"It's awful," Republican Senator Bill Cassidy said of the CBO projection, according to the Washington Examiner, calling the report an "eye-popper."

Another Republican, Congressman Rob Wittman, has made clear his opposition to the act. "I do believe that we can enact meaningful health care reforms that put the patient and health care provider back at the center of our health care system, but this bill is not the right answer."

Does this follow through on Trump's election promises?

Not really.

Trump's election campaign was targeted towards repealing and replacing the "disaster" that he called Obamacare.

He promised that "everybody," would get health care coverage, that he would maintain funding for Medicaid and make health care cheaper. This did not happen.

There are two popular Obamacare provisions that are staying.

  • Insurance companies cannot refuse coverage due to pre-existing conditions. However, another bill by the GOP might provide a loophole which can be exploited by employers. If it becomes law, the legislation would allow employers to penalise workers for not undergoing genetic testing.
  • Children can remain on their parents' insurance plan until age 26

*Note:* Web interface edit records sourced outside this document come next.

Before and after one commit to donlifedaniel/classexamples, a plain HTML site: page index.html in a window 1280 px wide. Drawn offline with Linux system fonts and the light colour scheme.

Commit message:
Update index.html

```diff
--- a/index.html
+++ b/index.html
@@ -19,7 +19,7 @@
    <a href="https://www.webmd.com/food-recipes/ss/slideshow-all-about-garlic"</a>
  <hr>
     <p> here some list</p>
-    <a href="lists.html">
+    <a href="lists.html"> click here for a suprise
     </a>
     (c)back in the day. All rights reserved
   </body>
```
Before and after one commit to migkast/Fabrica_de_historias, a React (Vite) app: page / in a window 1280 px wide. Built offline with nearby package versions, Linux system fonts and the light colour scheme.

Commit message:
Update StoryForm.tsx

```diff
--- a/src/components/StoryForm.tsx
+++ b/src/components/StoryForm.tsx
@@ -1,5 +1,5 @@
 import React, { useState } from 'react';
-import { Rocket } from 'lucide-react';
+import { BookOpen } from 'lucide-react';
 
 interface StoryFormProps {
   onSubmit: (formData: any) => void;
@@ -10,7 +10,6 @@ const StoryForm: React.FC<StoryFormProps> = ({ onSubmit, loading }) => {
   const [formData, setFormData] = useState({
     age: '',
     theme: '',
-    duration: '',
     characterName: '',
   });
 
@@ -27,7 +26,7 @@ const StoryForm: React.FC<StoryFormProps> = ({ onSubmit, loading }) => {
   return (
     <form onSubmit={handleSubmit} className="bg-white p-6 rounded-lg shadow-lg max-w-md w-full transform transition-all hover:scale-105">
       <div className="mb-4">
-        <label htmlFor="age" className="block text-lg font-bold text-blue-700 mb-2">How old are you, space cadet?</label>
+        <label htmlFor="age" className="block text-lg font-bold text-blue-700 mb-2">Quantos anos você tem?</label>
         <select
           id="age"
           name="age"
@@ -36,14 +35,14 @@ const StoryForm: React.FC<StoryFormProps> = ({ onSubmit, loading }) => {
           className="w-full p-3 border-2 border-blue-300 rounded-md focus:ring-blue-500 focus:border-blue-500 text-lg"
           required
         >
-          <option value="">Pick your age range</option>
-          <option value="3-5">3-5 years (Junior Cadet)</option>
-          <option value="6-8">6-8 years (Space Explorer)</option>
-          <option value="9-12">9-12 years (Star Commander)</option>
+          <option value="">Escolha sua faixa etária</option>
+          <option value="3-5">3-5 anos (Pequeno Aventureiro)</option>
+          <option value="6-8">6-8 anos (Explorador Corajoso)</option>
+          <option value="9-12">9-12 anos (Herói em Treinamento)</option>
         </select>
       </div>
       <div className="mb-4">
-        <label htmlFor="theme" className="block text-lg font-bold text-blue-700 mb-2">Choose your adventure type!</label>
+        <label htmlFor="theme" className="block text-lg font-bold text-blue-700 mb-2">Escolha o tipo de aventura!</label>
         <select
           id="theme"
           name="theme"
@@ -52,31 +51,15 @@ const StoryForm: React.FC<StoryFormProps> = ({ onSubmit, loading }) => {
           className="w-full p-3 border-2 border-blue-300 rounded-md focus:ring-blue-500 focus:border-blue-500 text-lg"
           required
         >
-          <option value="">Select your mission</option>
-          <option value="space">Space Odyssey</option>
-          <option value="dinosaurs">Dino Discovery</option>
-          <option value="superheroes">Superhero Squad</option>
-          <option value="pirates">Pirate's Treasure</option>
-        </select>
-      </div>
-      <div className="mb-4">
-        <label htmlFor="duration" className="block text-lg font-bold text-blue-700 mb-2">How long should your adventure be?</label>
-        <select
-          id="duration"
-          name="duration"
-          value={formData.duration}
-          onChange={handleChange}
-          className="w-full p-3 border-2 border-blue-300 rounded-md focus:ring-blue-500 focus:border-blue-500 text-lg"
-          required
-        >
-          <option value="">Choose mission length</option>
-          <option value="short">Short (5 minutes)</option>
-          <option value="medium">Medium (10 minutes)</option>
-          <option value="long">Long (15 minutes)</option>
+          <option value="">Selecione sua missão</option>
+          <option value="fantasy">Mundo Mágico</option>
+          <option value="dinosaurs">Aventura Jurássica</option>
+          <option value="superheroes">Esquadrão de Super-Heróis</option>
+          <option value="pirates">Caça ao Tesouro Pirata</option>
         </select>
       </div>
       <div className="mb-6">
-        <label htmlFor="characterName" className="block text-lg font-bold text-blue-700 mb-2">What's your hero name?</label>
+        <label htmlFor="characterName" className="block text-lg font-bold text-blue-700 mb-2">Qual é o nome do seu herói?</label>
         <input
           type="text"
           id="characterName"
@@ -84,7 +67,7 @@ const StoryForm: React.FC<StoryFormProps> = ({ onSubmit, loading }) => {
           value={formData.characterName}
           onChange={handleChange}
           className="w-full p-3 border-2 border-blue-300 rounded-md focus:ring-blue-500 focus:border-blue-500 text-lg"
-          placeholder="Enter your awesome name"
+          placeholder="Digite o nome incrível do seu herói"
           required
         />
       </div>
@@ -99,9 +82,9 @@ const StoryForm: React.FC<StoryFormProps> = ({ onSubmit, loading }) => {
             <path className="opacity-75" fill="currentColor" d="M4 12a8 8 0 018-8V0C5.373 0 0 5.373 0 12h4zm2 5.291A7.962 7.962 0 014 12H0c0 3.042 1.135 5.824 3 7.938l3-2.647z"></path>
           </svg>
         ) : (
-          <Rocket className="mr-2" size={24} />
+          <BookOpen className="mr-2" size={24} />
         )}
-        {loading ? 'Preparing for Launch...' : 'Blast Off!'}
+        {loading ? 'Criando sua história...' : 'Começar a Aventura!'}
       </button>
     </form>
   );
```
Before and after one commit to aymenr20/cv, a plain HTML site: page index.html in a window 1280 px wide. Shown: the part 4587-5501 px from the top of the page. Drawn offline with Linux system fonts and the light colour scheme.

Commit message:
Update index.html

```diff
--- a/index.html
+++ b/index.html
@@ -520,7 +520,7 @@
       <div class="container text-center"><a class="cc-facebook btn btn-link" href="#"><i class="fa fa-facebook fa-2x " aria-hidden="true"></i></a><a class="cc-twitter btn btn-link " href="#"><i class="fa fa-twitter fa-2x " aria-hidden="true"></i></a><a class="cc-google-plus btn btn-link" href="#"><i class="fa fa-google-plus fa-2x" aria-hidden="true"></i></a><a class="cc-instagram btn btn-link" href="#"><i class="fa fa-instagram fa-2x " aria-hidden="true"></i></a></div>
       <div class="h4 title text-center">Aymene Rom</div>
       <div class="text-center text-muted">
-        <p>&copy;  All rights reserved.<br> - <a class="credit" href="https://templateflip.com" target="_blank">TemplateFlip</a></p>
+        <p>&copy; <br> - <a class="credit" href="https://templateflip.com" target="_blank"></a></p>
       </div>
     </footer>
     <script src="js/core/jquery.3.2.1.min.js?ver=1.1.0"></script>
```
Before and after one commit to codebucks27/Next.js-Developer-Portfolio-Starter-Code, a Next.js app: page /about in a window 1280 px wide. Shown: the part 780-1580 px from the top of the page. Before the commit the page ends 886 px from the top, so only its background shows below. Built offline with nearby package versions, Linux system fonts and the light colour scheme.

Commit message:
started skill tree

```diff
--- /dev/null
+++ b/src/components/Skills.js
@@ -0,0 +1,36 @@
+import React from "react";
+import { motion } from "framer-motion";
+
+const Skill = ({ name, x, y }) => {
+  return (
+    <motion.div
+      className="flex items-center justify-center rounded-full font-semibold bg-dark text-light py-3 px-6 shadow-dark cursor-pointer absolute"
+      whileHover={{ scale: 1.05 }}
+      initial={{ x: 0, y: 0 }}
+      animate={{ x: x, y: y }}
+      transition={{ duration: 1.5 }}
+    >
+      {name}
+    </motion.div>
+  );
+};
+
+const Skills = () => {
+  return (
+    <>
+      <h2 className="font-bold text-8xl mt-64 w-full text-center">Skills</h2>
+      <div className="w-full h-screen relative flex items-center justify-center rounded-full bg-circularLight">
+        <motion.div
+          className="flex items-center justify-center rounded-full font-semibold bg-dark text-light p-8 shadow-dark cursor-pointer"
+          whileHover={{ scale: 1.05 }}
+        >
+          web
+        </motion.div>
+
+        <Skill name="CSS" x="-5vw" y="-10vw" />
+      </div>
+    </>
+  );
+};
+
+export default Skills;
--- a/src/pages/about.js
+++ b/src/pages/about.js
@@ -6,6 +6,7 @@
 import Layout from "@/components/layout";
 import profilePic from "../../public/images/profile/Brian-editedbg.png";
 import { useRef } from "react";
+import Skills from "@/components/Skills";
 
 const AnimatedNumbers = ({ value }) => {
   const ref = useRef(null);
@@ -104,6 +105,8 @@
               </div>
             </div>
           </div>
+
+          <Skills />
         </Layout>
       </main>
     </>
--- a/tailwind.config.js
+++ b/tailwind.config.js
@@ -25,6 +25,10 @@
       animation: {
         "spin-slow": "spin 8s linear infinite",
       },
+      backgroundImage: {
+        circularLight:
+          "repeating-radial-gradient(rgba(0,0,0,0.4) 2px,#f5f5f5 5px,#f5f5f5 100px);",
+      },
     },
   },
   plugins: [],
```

Trump has nevertheless remained upbeat. When asked what would happen to the people that lost coverage, he said "If we're allowed to do what we want to do, it will get better. Much better."

Source: TRTWorld and agencies